On this date in 1969, the trial of the infamous “Chicago Seven” began in the courtroom of Judge Julius Hoffman of the Northern District of Illinois. The Chicago Seven (originally eight, before one of the defendants, Bobby Seale, had his case severed) were a group of protesters at the 1968 Democratic National Convention. The group of defendants were charged with conspiracy to incite the riots that occurred at the Convention. The prosecution in the trial stressed the incendiary rhetoric of the defendants and their intentions of disrupting the DNC. The defense insisted that the violence seen at the Convention was the result of overreaction on the part of police and DNC officials.
Thanks to a generous donation by Professor Ralph Brill, the Chicago-Kent Law Library has 4 of the original courtroom sketches from the Chicago Seven trial on display in Room 950. Also on display along with these sketches is the book Verdict! The exclusive picture story of the trial of the Chicago 8.

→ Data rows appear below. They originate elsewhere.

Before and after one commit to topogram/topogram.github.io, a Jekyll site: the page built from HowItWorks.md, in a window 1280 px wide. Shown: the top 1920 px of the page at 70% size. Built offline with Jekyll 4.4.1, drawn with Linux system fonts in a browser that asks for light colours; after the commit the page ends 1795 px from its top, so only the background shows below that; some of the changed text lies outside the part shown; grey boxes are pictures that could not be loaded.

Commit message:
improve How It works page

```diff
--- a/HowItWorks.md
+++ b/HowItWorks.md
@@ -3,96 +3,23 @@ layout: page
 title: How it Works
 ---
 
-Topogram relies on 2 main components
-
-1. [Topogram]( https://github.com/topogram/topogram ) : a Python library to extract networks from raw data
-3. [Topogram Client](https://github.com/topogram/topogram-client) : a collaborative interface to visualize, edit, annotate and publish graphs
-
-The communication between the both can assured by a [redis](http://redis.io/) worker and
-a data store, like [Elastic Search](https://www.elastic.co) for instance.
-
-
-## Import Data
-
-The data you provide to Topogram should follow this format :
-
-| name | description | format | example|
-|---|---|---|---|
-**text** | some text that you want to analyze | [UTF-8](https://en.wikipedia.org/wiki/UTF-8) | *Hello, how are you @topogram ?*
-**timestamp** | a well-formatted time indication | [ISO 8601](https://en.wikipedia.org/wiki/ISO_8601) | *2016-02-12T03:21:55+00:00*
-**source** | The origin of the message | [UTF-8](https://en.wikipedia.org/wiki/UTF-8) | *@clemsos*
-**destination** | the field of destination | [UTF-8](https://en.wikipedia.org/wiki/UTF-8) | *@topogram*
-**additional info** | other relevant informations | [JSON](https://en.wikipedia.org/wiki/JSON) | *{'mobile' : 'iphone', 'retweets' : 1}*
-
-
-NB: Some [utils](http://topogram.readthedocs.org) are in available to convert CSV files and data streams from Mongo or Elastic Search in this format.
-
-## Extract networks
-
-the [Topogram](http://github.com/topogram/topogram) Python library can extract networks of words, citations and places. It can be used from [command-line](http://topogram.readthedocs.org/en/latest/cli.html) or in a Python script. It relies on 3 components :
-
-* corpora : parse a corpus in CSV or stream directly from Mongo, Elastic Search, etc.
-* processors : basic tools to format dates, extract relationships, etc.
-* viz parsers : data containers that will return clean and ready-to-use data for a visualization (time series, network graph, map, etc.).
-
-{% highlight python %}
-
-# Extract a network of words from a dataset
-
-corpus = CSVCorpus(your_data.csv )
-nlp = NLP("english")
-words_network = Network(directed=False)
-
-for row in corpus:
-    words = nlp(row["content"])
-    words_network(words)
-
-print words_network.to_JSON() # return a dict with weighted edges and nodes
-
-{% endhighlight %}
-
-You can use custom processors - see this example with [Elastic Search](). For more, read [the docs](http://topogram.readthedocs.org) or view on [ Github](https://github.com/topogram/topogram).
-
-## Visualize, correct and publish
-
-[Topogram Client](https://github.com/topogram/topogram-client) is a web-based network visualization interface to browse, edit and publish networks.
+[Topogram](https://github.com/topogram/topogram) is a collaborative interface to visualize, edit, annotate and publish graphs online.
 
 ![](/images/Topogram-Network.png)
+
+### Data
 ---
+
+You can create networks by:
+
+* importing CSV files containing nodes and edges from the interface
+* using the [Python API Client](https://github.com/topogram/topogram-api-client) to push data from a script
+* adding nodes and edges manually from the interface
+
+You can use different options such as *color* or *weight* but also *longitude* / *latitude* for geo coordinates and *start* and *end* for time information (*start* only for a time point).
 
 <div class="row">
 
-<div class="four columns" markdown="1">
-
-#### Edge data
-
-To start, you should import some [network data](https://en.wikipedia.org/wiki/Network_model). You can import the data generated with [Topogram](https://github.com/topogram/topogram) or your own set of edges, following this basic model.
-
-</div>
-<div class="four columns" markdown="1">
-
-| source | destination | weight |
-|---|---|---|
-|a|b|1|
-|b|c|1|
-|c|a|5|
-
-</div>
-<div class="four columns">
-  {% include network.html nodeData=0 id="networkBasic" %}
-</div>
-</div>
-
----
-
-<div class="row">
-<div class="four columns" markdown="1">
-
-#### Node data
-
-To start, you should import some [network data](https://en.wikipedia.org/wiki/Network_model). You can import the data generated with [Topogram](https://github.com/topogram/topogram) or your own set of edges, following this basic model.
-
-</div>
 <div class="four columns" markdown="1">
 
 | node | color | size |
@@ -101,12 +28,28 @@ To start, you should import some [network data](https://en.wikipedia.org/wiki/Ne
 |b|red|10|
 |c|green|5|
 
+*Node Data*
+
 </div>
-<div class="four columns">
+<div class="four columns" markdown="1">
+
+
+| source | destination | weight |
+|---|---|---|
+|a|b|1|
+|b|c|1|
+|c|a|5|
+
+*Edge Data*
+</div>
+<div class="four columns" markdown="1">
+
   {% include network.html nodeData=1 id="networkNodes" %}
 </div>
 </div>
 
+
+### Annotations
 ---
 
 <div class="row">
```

After a five-month trial that saw the defense call numerous high profile artists, activists and musicians to the stand, five of the seven defendants were found guilty. These sentences were eventually overturned in the Seventh Circuit Court of Appeals in 1972, with that court finding numerous examples of procedural error and outright hostility towards the defendants on the part of Judge Hoffman.
The trial of the Chicago Seven has been depicted in numerous works of art, including the 2007 animated film Chicago 10, which includes language taken from the transcripts of the trial, as well as footage collected in the period surrounding the trial.
For more information on the Chicago Seven and their trial, take a look at the collection of resources put together by the Federal Judicial Center. This site includes a comprehensive summary of the history of the events surrounding the trial, legal questions and arguments considered by the court, and a wealth of historical documents related to the trial.